| Task |
Scan the entries below and extract each line with the word "README" in it.

BEGIN Information

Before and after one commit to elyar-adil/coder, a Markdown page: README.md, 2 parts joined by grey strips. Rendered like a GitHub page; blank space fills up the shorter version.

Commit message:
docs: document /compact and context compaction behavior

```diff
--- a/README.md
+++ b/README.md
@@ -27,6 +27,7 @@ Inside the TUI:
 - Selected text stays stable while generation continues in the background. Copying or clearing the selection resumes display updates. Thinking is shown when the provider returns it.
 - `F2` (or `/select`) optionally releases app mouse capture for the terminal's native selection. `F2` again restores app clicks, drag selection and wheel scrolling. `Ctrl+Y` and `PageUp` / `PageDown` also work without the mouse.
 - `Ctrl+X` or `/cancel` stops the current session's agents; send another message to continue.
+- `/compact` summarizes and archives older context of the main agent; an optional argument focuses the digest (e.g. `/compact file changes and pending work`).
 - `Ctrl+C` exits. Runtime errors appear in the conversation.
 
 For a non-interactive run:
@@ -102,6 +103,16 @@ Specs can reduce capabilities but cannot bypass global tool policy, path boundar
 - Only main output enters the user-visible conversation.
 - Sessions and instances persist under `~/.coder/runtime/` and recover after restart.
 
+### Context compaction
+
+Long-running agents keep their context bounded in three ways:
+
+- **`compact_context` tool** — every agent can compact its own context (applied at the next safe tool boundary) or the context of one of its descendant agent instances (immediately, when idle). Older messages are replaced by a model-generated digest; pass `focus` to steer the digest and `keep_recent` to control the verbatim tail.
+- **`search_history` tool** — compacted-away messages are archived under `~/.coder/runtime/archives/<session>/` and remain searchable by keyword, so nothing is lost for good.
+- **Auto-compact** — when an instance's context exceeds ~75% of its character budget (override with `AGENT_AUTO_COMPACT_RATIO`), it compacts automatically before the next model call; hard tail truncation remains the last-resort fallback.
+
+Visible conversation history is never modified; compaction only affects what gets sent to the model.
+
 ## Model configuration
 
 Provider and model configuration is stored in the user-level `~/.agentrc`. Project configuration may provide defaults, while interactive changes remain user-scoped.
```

END Information

| The answer |
Before and after one commit to elyar-adil/coder, a Markdown page: README.md, 2 parts joined by grey strips. Rendered like a GitHub page; blank space fills up the shorter version.
--- a/README.md
+++ b/README.md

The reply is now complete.